[[ Data records, beginning ]]

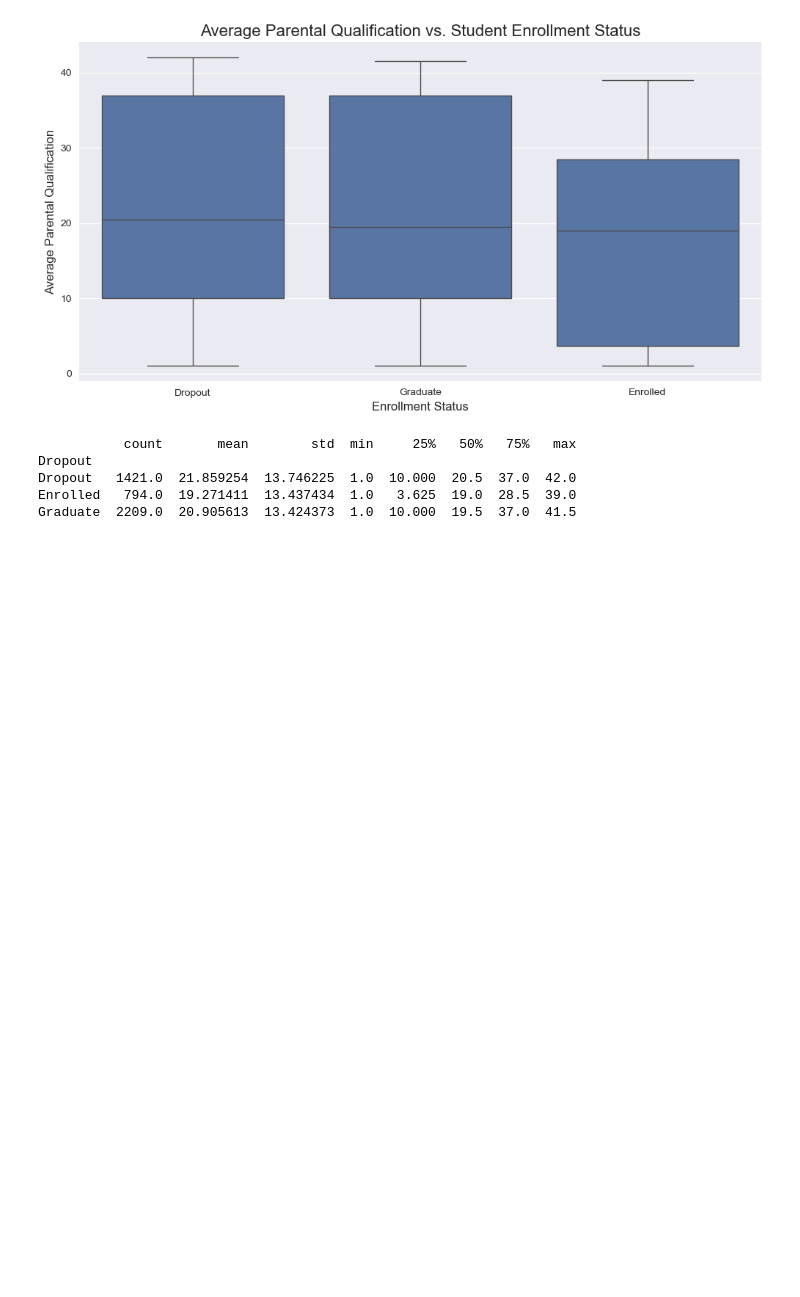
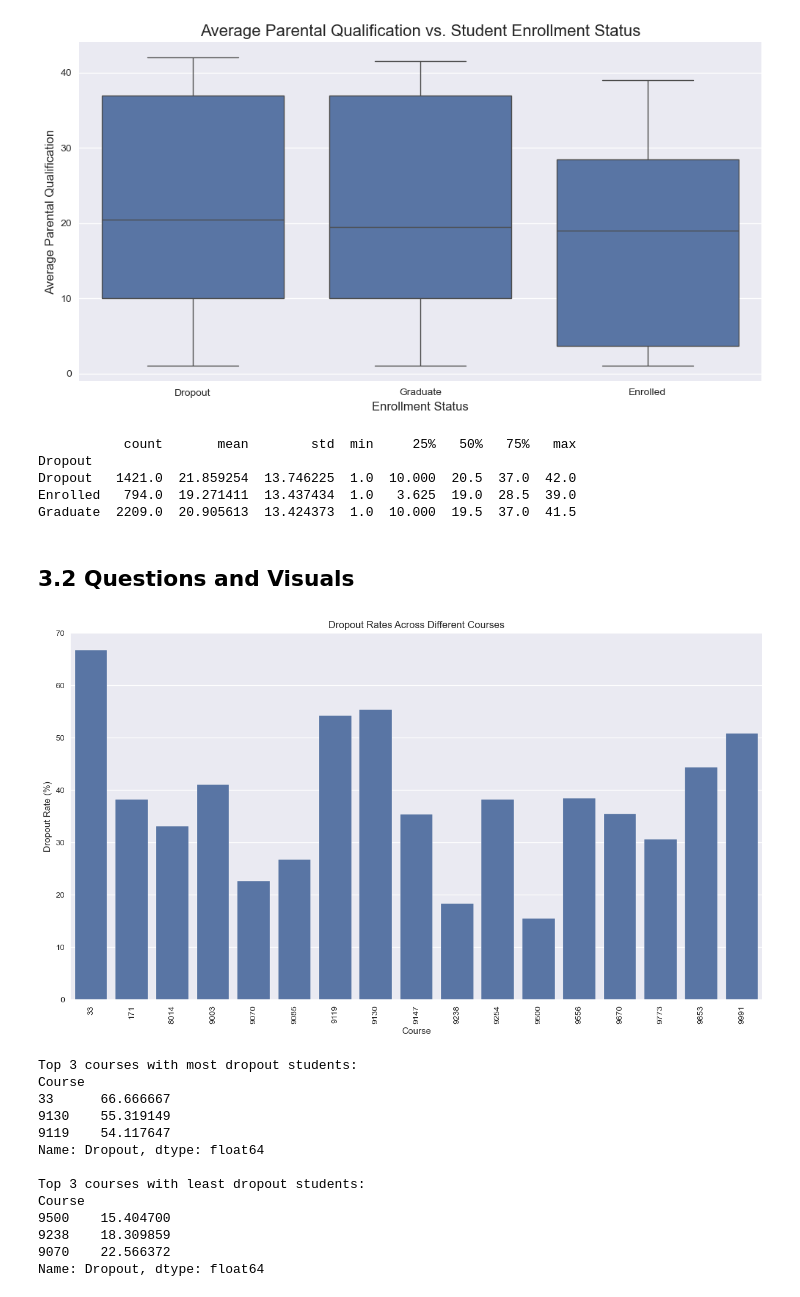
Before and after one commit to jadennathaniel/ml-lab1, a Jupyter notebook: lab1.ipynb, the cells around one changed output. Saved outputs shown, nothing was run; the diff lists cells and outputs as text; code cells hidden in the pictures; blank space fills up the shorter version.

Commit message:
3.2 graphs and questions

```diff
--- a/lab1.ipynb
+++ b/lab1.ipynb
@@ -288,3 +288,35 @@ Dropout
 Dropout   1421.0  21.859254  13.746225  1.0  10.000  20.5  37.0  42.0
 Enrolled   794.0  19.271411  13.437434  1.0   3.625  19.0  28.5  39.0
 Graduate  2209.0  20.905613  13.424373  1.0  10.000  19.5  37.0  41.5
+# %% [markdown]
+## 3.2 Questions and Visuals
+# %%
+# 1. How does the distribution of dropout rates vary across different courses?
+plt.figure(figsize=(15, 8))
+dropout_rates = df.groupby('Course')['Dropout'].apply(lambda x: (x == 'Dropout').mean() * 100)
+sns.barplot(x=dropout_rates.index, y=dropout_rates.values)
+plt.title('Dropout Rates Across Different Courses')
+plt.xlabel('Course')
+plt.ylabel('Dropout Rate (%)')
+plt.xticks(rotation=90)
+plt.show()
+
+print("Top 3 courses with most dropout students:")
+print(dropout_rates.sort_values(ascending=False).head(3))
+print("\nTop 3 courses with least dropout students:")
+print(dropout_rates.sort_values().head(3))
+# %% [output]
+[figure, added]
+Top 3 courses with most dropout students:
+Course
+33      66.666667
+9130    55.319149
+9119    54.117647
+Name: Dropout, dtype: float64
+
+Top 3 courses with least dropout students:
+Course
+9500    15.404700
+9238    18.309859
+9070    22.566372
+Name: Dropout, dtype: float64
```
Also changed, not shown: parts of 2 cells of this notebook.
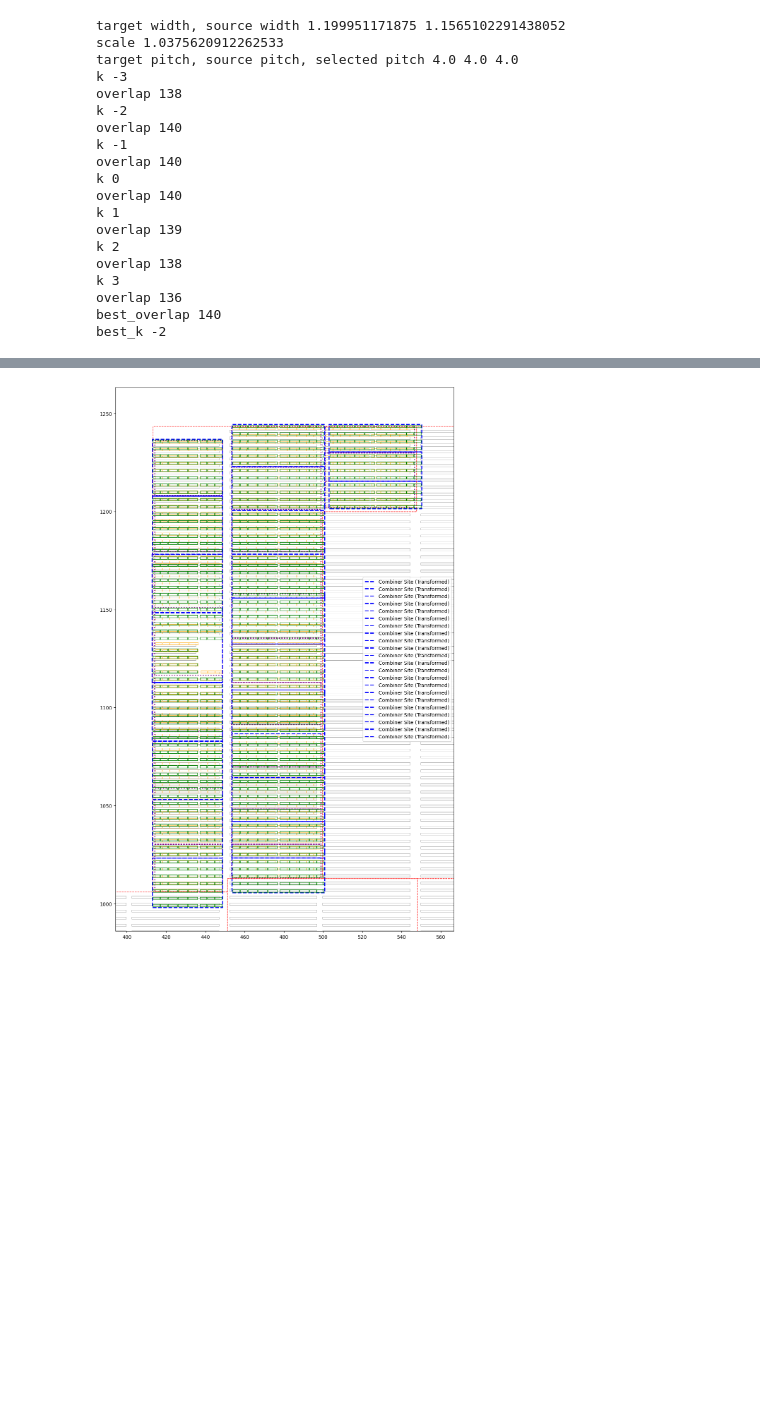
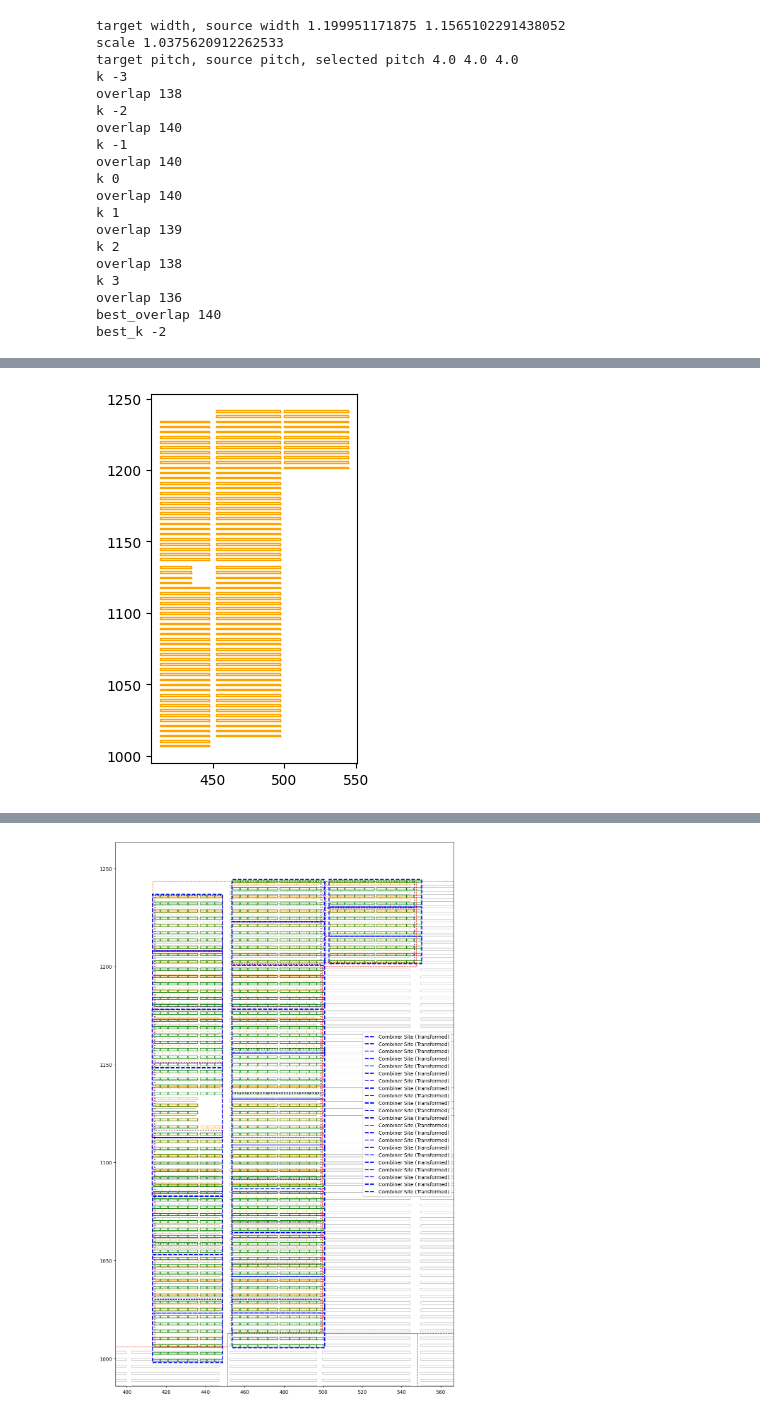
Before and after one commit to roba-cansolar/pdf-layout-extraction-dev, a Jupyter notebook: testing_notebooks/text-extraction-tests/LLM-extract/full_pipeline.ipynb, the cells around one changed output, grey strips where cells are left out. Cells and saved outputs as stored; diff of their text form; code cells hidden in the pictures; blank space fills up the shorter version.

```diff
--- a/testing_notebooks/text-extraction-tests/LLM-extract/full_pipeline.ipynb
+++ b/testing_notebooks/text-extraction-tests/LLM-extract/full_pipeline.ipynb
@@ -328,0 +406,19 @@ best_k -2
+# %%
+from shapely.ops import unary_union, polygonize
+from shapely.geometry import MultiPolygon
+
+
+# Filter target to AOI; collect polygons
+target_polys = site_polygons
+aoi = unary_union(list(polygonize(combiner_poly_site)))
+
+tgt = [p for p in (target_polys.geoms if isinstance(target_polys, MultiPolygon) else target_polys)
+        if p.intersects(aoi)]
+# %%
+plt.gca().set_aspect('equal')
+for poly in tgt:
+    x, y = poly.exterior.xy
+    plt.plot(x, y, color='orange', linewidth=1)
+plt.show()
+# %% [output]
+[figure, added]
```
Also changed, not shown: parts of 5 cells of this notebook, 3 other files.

[[ Data records, end ]]

-- Your assignment --
Retype all of the data above word for word, excluding the pictures.

-- Expected answer --
Before and after one commit to jadennathaniel/ml-lab1, a Jupyter notebook: lab1.ipynb, the cells around one changed output. Saved outputs shown, nothing was run; the diff lists cells and outputs as text; code cells hidden in the pictures; blank space fills up the shorter version.

Commit message:
3.2 graphs and questions

```diff
--- a/lab1.ipynb
+++ b/lab1.ipynb
@@ -288,3 +288,35 @@ Dropout
 Dropout   1421.0  21.859254  13.746225  1.0  10.000  20.5  37.0  42.0
 Enrolled   794.0  19.271411  13.437434  1.0   3.625  19.0  28.5  39.0
 Graduate  2209.0  20.905613  13.424373  1.0  10.000  19.5  37.0  41.5
+# %% [markdown]
+## 3.2 Questions and Visuals
+# %%
+# 1. How does the distribution of dropout rates vary across different courses?
+plt.figure(figsize=(15, 8))
+dropout_rates = df.groupby('Course')['Dropout'].apply(lambda x: (x == 'Dropout').mean() * 100)
+sns.barplot(x=dropout_rates.index, y=dropout_rates.values)
+plt.title('Dropout Rates Across Different Courses')
+plt.xlabel('Course')
+plt.ylabel('Dropout Rate (%)')
+plt.xticks(rotation=90)
+plt.show()
+
+print("Top 3 courses with most dropout students:")
+print(dropout_rates.sort_values(ascending=False).head(3))
+print("\nTop 3 courses with least dropout students:")
+print(dropout_rates.sort_values().head(3))
+# %% [output]
+[figure, added]
+Top 3 courses with most dropout students:
+Course
+33      66.666667
+9130    55.319149
+9119    54.117647
+Name: Dropout, dtype: float64
+
+Top 3 courses with least dropout students:
+Course
+9500    15.404700
+9238    18.309859
+9070    22.566372
+Name: Dropout, dtype: float64
```
Also changed, not shown: parts of 2 cells of this notebook.
Before and after one commit to roba-cansolar/pdf-layout-extraction-dev, a Jupyter notebook: testing_notebooks/text-extraction-tests/LLM-extract/full_pipeline.ipynb, the cells around one changed output, grey strips where cells are left out. Cells and saved outputs as stored; diff of their text form; code cells hidden in the pictures; blank space fills up the shorter version.

```diff
--- a/testing_notebooks/text-extraction-tests/LLM-extract/full_pipeline.ipynb
+++ b/testing_notebooks/text-extraction-tests/LLM-extract/full_pipeline.ipynb
@@ -328,0 +406,19 @@ best_k -2
+# %%
+from shapely.ops import unary_union, polygonize
+from shapely.geometry import MultiPolygon
+
+
+# Filter target to AOI; collect polygons
+target_polys = site_polygons
+aoi = unary_union(list(polygonize(combiner_poly_site)))
+
+tgt = [p for p in (target_polys.geoms if isinstance(target_polys, MultiPolygon) else target_polys)
+        if p.intersects(aoi)]
+# %%
+plt.gca().set_aspect('equal')
+for poly in tgt:
+    x, y = poly.exterior.xy
+    plt.plot(x, y, color='orange', linewidth=1)
+plt.show()
+# %% [output]
+[figure, added]
```
Also changed, not shown: parts of 5 cells of this notebook, 3 other files.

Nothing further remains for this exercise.